By turning your head, you’re able to see the menu box and change the options. Among other features, you can choose to speak to a large audience of 93 people (below), a conference room of about a dozen people, or a small interview room. You can decide to have the people animated (which is better) or stationary. You can even upload your own slides, although I did not test that functionality.
VirtualSpeech App
I personally found the smaller boardroom environment to be more useful, perhaps because the “people” in that setting were larger and seemed truer to life. I can see how practicing with visual “distractors”—such as audience members sipping coffee or nodding their heads—can be preferable to practicing alone in an empty office.
That said, I don’t see this as a replacement for more typical practice methods (e.g. speaking into a mirror, practicing in front of peers, rehearsing in the actual speaking space), but rather as a supplement to them. As an example, you can’t always practice in the actual room in which you’ll be presenting (you may be giving an out-of-town talk), so this method may help you get a bit closer to the real speaking environment.
This is a promising product that, with time and technological advances, will only get better.

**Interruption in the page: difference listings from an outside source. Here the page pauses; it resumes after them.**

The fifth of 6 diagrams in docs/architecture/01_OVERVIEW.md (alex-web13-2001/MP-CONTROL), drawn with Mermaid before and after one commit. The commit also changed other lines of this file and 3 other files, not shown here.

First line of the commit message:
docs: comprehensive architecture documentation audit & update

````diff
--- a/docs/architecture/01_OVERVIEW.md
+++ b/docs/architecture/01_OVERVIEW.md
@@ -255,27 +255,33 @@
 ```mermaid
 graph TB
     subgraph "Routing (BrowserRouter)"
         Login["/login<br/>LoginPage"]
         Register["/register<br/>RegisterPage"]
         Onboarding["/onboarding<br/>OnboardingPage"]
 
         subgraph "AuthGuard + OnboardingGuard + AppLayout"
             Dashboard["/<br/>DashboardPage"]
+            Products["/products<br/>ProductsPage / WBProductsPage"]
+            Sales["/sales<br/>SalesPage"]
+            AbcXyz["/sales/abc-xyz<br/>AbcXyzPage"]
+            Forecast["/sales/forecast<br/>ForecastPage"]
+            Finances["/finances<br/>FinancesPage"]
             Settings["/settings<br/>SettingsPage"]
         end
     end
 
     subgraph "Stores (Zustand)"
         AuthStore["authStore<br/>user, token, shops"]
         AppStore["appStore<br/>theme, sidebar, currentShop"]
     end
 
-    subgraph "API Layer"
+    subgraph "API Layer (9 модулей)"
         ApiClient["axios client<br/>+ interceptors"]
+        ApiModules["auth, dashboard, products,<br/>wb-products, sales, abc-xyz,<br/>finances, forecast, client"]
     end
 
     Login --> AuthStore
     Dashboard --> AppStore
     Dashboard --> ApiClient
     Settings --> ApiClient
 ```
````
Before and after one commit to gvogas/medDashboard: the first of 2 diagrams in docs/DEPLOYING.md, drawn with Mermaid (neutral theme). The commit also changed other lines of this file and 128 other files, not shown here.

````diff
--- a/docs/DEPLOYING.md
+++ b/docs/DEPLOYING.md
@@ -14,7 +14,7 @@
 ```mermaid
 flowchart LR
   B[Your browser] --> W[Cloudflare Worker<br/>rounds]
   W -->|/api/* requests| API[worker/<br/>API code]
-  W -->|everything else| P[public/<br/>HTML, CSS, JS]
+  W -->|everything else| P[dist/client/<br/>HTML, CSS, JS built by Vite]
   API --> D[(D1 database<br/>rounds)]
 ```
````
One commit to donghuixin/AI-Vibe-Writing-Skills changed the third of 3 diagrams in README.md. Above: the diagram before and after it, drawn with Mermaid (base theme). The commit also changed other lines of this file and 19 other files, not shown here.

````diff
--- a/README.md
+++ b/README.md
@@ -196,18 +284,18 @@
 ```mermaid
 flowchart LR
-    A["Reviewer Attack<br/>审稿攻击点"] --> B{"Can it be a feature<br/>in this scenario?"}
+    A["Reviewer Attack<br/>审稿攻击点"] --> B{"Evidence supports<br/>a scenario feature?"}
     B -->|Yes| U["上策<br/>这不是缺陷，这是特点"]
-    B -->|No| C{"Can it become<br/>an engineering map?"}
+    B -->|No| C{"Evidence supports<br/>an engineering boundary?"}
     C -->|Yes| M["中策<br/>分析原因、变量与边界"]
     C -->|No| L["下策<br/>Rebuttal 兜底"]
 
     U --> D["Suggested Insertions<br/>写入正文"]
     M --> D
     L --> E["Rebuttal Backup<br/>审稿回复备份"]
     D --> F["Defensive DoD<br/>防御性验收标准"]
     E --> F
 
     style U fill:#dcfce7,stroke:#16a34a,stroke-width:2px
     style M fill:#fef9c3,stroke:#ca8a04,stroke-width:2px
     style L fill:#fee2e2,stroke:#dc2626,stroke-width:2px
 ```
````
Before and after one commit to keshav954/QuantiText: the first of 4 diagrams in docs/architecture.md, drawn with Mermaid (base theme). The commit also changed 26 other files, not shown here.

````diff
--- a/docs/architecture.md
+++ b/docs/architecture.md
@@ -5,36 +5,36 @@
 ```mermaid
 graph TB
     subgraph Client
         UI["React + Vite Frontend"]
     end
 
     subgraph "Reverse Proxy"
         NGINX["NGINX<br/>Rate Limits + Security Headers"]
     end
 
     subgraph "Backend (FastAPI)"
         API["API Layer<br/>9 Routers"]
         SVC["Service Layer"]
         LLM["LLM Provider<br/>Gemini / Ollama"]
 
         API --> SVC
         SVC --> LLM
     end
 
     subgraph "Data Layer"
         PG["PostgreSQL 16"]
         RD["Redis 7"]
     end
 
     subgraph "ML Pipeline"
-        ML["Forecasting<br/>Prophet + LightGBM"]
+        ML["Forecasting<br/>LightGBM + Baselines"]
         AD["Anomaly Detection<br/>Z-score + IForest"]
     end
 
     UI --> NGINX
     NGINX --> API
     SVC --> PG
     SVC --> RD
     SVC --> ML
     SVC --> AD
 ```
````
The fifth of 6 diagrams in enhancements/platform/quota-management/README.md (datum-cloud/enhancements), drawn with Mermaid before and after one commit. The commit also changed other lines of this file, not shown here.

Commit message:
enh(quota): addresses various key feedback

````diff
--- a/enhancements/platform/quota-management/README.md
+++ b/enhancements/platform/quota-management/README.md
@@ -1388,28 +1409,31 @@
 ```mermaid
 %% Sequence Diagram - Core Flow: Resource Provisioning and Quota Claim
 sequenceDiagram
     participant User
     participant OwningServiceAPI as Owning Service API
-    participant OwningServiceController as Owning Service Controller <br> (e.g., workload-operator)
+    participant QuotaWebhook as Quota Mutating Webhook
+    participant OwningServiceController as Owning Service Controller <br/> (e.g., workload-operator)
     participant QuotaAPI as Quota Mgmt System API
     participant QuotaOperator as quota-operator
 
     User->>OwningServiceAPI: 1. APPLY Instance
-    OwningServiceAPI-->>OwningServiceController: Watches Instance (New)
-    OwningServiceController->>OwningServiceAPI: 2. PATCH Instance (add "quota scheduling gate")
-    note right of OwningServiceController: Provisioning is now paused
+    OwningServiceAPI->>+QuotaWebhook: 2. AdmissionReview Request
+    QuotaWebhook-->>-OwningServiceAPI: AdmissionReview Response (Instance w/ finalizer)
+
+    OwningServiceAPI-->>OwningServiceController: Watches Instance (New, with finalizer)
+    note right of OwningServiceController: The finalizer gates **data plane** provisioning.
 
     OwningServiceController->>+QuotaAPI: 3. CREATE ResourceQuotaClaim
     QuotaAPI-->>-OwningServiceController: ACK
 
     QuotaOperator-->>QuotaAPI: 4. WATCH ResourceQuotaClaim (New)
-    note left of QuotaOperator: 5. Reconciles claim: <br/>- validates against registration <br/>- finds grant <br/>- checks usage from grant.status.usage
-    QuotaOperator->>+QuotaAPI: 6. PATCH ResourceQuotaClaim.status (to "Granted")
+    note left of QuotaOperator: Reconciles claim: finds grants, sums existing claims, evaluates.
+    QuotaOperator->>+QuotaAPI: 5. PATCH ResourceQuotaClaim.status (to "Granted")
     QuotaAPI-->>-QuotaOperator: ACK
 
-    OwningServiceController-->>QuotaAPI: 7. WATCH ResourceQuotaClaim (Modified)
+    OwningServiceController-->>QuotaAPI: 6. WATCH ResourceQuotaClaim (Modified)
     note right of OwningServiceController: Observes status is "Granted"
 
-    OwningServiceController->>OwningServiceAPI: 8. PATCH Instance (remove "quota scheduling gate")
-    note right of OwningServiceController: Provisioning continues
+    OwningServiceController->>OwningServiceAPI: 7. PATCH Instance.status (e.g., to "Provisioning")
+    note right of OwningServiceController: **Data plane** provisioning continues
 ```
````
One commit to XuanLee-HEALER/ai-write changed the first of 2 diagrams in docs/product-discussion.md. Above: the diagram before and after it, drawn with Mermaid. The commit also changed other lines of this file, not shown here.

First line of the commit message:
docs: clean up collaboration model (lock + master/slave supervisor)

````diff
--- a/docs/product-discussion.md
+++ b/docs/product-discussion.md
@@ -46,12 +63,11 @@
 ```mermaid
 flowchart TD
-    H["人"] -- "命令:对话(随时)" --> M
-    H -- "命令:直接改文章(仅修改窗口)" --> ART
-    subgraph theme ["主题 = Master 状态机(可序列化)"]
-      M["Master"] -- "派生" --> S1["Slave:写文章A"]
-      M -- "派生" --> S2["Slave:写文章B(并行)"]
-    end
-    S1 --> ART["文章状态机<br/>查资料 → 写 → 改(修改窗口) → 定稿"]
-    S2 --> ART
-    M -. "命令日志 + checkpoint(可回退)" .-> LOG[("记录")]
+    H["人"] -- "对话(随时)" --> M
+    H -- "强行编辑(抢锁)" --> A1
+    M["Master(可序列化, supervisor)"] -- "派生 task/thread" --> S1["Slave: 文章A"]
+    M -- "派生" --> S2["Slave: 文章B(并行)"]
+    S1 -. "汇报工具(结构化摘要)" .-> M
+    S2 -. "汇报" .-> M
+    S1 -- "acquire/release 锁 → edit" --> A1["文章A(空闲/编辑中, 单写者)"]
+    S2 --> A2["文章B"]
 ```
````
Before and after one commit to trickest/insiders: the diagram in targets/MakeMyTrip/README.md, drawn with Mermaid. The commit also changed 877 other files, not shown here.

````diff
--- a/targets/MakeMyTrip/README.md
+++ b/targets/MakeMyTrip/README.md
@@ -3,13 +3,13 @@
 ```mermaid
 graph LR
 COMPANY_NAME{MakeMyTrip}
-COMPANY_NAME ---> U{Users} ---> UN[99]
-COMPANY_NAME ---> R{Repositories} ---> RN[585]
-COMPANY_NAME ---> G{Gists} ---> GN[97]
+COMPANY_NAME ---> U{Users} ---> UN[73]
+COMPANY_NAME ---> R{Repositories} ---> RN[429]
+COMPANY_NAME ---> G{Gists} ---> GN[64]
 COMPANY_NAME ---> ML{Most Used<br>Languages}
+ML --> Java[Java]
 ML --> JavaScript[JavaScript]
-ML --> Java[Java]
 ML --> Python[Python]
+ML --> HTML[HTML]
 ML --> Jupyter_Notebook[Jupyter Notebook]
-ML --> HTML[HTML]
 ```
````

For the price of a $12 headset, it’s well worth the investment.
The app is available as a free download but requires a virtual reality headset, such as Google Cardboard, which you can order from Amazon here for $11.99.
*I have not been compensated by VirtualSpeech in any way for this review. The links to Amazon are affiliate links; your purchase through those links will help you support this blog without spending an extra penny.